The problem with the specialization model isn’t so much the specialization as the exclusion. As Christopher McDougall so eloquently puts it in Natural Born Heros, over time, “a subtle cancer spread: where you have more experts, you create more bystanders. Professionals did all the fighting and fixing we used to handle ourselves; they even took over our fun, playing our sports while we sat back and watched.”
When was the last time you played baseball? When was the last time you watched it? I know I listened to a game last week. The last time I played was in the previous century. That’s sad really. I like playing. Life is playing. Not watching. What are we here for? To play or to watch? I think that will become central question of our age, at least for those that haven’t found their gods.
I believe the disconnection that comes from watching life instead of participating in it is responsible for just about all our problems. Our mental health problems, our physical health problems, our cultural problems. All these things stem from being disconnected from life, from each other, from ourselves.
How did we get here? We got here because we allowed other people to tell us what was good for us. And they were wrong. From diet and health to design and visions of the future, they were wrong.
It’s time we stopped listening to them and went back to fixing stuff ourselves, taking care of each other, taking care of ourselves.
The question becomes, how do we get back to where our grandfathers were?
There isn’t one answer to this. I am not here on high telling you how to find your path because that top-down model is what caused the problem. I’m not even going to tell you what I am doing because even in that I think there’s a tendency to see it as a recipe.
I would suggest that the first and most important thing is the realize that no one else is going to figure it out for you. The top-down, expert provides a solution system is the problem.
I would suggest that reclaiming control of your life, your community, your world is actually easier than you think. You are already more skilled than you think. And you are surrounded by skilled people. Find something that interests you and get better at it. Connect with other people who share your interests.
Early drafts of this had a few suggestions on specific things you could do, but again, I don’t want to give you a recipe. That said, there is one thing that I think isn’t intuitive, but will really open doors for you: stop using money to meet all your needs.

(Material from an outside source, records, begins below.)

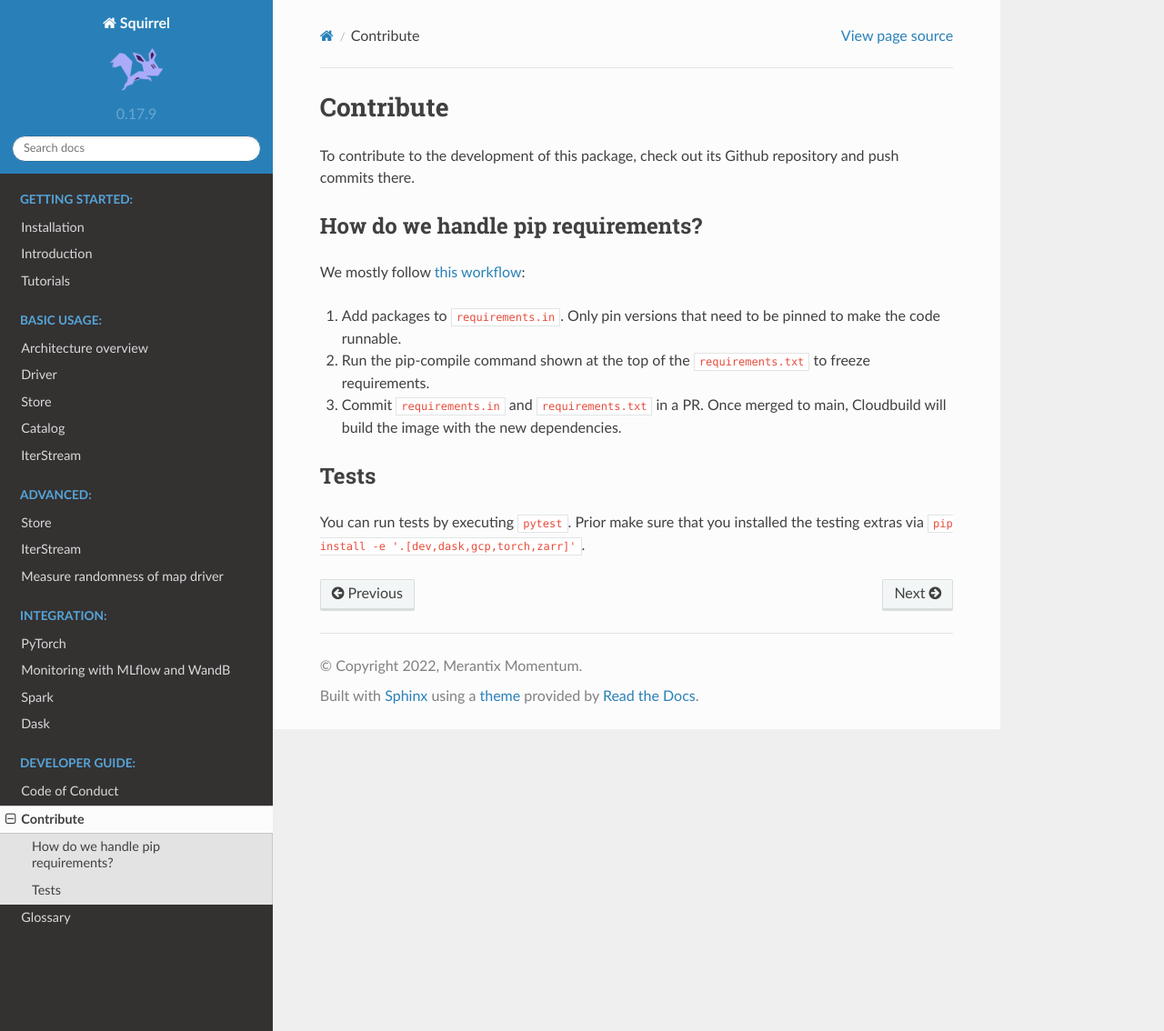
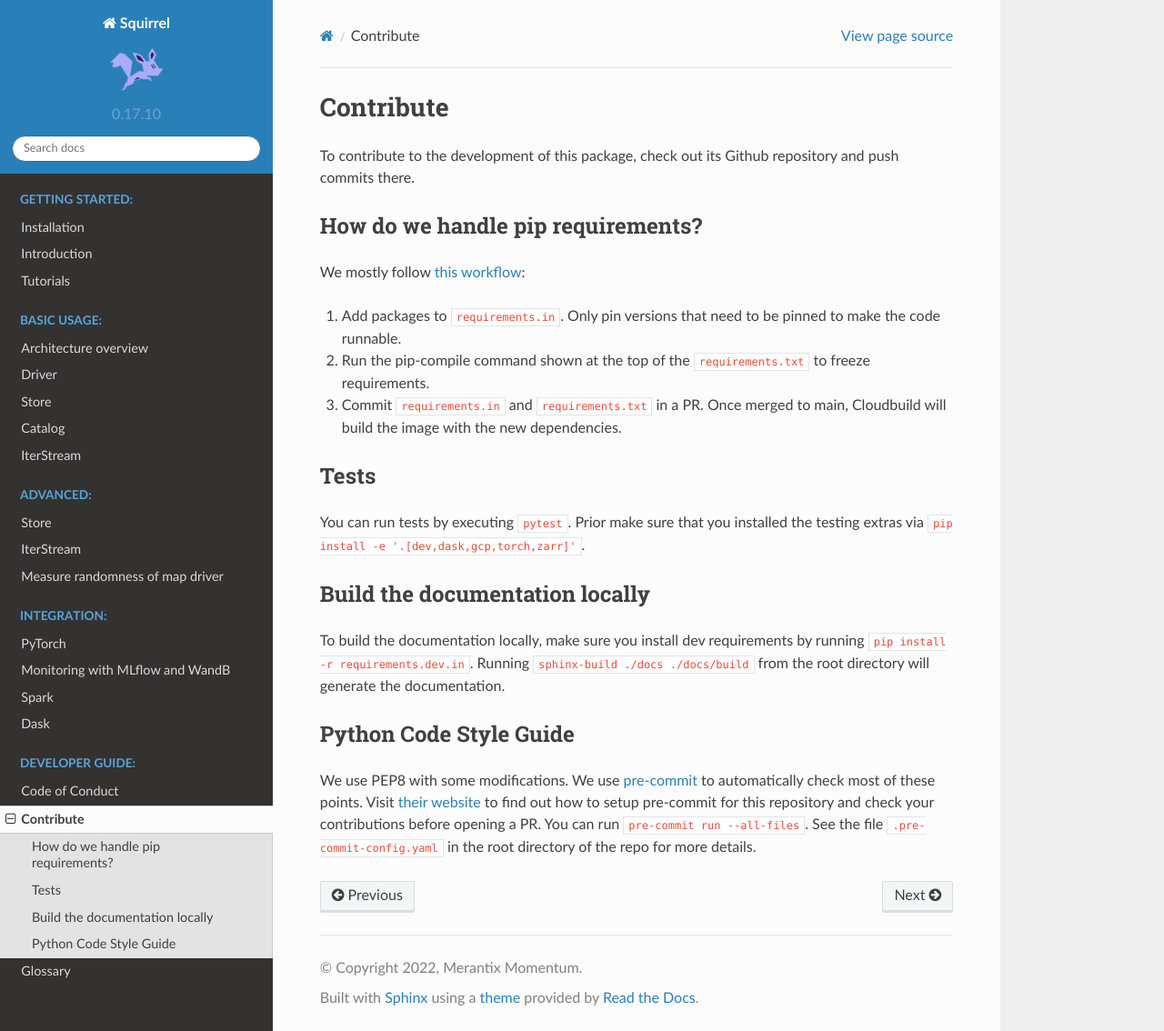
Before and after one commit to merantix-momentum/squirrel-core, a Sphinx documentation site: the page built from docs/developer/contribute.rst, in a window 1280 px wide and 1134 px high. Shown: the whole window at 91% size. Built offline with Sphinx 7.4.7 and the Read the Docs theme 2.0.0, drawn with Linux system fonts in a browser that asks for light colours; the version number is read from the project's files by our own code.

Commit message:
Installation instruction (#96)
* installation instruction in the readme, instruction to build the documentation

* add storage_options to drivers

* code style guide

* bump version

```diff
--- a/docs/developer/contribute.rst
+++ b/docs/developer/contribute.rst
@@ -4,7 +4,7 @@ Contribute
 To contribute to the development of this package, check out its Github repository and push commits there.
 
 How do we handle pip requirements?
--------------------------------------
+----------------------------------
 
 We mostly follow `this workflow <https://kennethreitz.org/essays/2016/02/25/a-better-pip-workflow>`_:
 
@@ -15,7 +15,24 @@ We mostly follow `this workflow <https://kennethreitz.org/essays/2016/02/25/a-be
 
 
 Tests
--------------------------------------
+-----
 
 You can run tests by executing ``pytest``. Prior make sure that you installed the testing extras via
 ``pip install -e '.[dev,dask,gcp,torch,zarr]'``.
+
+Build the documentation locally
+-------------------------------
+
+To build the documentation locally, make sure you install dev requirements by running
+``pip install -r requirements.dev.in``. Running ``sphinx-build ./docs ./docs/build`` from the root
+directory will generate the documentation.
+
+
+Python Code Style Guide
+-----------------------
+
+We use PEP8 with some modifications.
+We use `pre-commit <https://pre-commit.com>`_ to automatically check most of these points.
+Visit `their website <https://pre-commit.com/#install>`_ to find out how to setup pre-commit for this repository and
+check your contributions before opening a PR. You can run ``pre-commit run --all-files``. See the file
+``.pre-commit-config.yaml`` in the root directory of the repo for more details.
--- a/docs/usage/driver.rst
+++ b/docs/usage/driver.rst
@@ -1,5 +1,5 @@
 Driver
-==============
+======
 
 Driver is the Squirrel component that is used for accessing data.
 Combined with the :ref:`usage/iterstream:IterStream` functionalities, drivers provide a powerful and intuitive way of
@@ -22,7 +22,8 @@ accessing data:
     train_loader = DataLoader(train_data, batch_size=None)
     # ... have fun training your model
 
-Drivers differ in the way they provide access to data.
+You can pass ``storage_options`` to any driver to customize storage backend. Drivers differ in the
+way they provide access to data.
 
 .. contents::
     :local:
--- a/squirrel/__init__.py
+++ b/squirrel/__init__.py
@@ -1 +1 @@
-__version__ = "0.17.9"
+__version__ = "0.17.10"
```
Also changed, not shown: README.md (+15 -0 lines), 3 other files.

Find one problem, one thing, that you pay for now that you can either make/do yourself, or, even better can be borrowed or done with help from friends and family. The goal is to find something that puts you in a debt of gratitude to someone else. This is the basis of community—gratitude. When you are grateful to the world, you become more helpful to the world. Gratitude is a powerful motivator. It subverts one of the most powerful outside, centralized structures that we’re eventually going to have to do without: currency.
Your great grandparents fixed things for people, made things for people, and were grateful to receive the same from others. This formed much of the basis of community that held life together before the coming of centralization. It isn’t the only thing, but it’s a place to start and that’s what we need to do. Start. Remember, we don’t want to change the world, that’s the top down thinking that got us in the mess. The goal here is to change the only part of the world you can: you.